RFA Mounts Bay (L3008)
|Name:||RFA Mounts Bay|
|Ordered:||19 November 2001|
|Builder:||BAE Systems, Govan, Glasgow|
|Laid down:||25 August 2002|
|Launched:||9 April 2004|
|In service:||13 July 2006|
|Status:||in active service, as of 2016[update]|
|Class & type:||Bay-class landing ship dock|
|Displacement:||16,160 t (15,905 long tons) full load|
|Length:||579.4 ft (176.6 m)|
|Beam:||86.6 ft (26.4 m)|
|Draught:||19 ft (5.8 m)|
|Speed:||18 knots (33 km/h; 21 mph)|
|Range:||8,000 nmi (15,000 km; 9,200 mi) at 15 kn (28 km/h; 17 mph)|
|Boats & landing
|1 LCU or 2 LCVP in well deck; Mexeflote powered rafts|
|Troops:||356 standard, 700 overload|
|Aircraft carried:||None carried|
|Aviation facilities:||Flight deck can operate helicopters up to Chinook size|
Design and construction
The Bay class was designed as a replacement for the Round Table-class logistics ships operated by the RFA. The new design was based on the Royal Schelde Enforcer design; a joint project between the Dutch and Spanish resulting in the Rotterdam-class and Galicia-class amphibious warfare ships.
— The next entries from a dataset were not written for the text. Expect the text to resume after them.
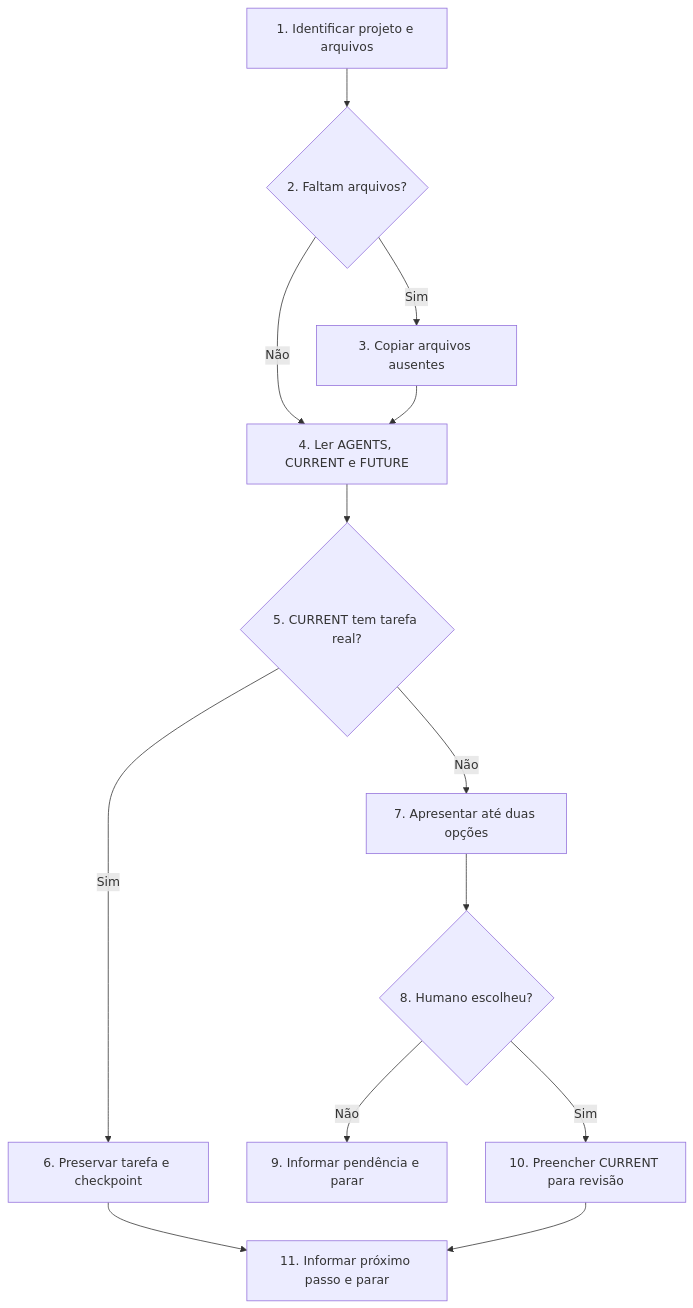
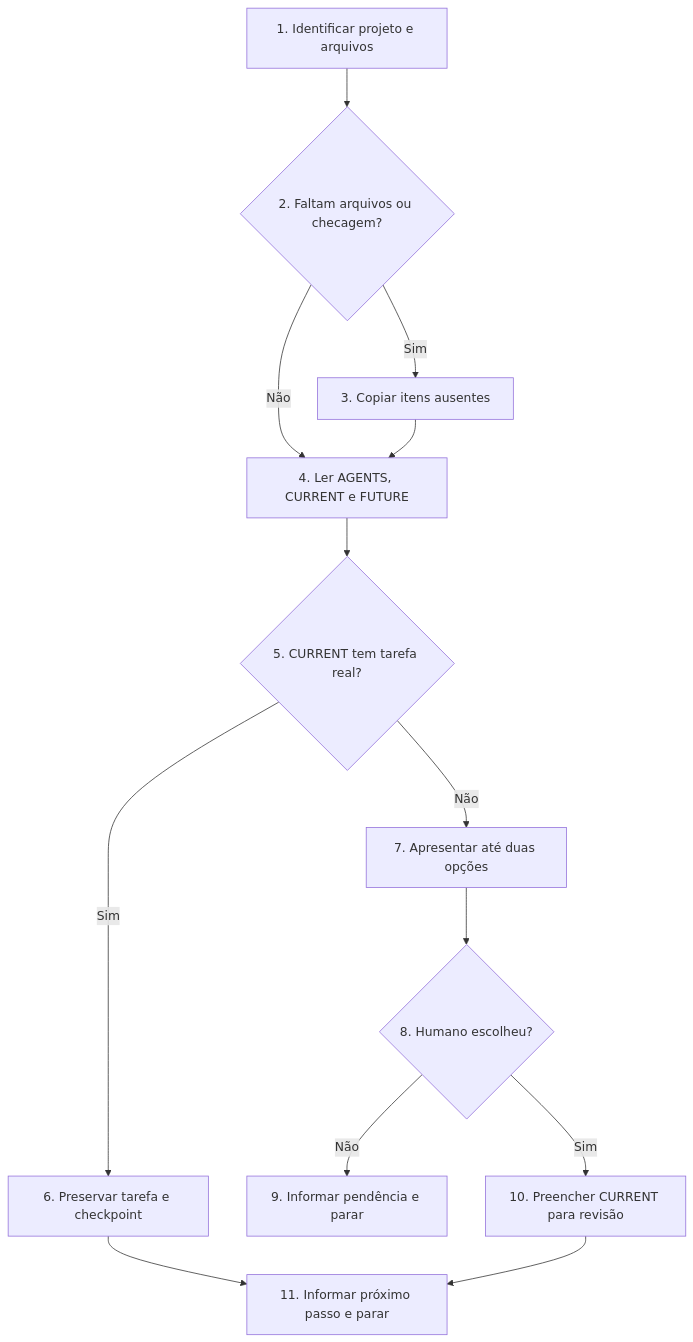
The diagram in .agents/skills/sddstart/SKILL.md (wjohnnyhonorato/sdd-fast), drawn with Mermaid before and after one commit. The commit also changed other lines of this file and 4 other files, not shown here.

````diff
--- a/.agents/skills/sddstart/SKILL.md
+++ b/.agents/skills/sddstart/SKILL.md
@@ -21,15 +21,15 @@
 ```mermaid
 flowchart TD
-    A["1. Identificar projeto e arquivos"] --> B{"2. Faltam arquivos?"}
-    B -- "Sim" --> C["3. Copiar arquivos ausentes"]
+    A["1. Identificar projeto e arquivos"] --> B{"2. Faltam arquivos ou checagem?"}
+    B -- "Sim" --> C["3. Copiar itens ausentes"]
     B -- "Não" --> D["4. Ler AGENTS, CURRENT e FUTURE"]
     C --> D
     D --> E{"5. CURRENT tem tarefa real?"}
     E -- "Sim" --> F["6. Preservar tarefa e checkpoint"]
     E -- "Não" --> G["7. Apresentar até duas opções"]
     G --> I{"8. Humano escolheu?"}
     I -- "Não" --> H["9. Informar pendência e parar"]
     I -- "Sim" --> J["10. Preencher CURRENT para revisão"]
     F --> K["11. Informar próximo passo e parar"]
     J --> K
 ```
````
The main difference with the British ships is the lack of a helicopter hangar. The ships were originally designated "Auxiliary Landing Ship Logistics" or ALSL, but this was changed in 2002 to "Landing Ship Dock (Auxiliary)" or LSD(A), better reflecting their operational role. Four ships were ordered; two from Swan Hunter, and two from BAE Systems Naval Ships.
The Bay-class ships have a full load displacement of 16,160 tonnes (15,900 long tons). Each is 579.4 feet (176.6 m) long, with a beam of 86.6 feet (26.4 m), and a draught of 19 feet (5.8 m). Propulsion power is provided by two Wärtsilä 8L26 generators, providing 6,000 horsepower (4.5 MW), and two Wärtsilä 12V26 generators, providing 9,000 horsepower (6.7 MW). These are used to drive two steerable propulson pods, with a bow thruster supplementing. Maximum speed is 18 knots (33 km/h; 21 mph), and the Bay-class ships can achieve a range of 8,000 nautical miles (15,000 km; 9,200 mi) at 15 knots (28 km/h; 17 mph). Mounts Bay is normally unarmed, but is fitted to receive two 30 mm DS30B cannons, two Mk.44 miniguns, six 7.62mm L7 GPMGs, and a Phalanx CIWS. The standard ship's company consists of 60 officers and sailors.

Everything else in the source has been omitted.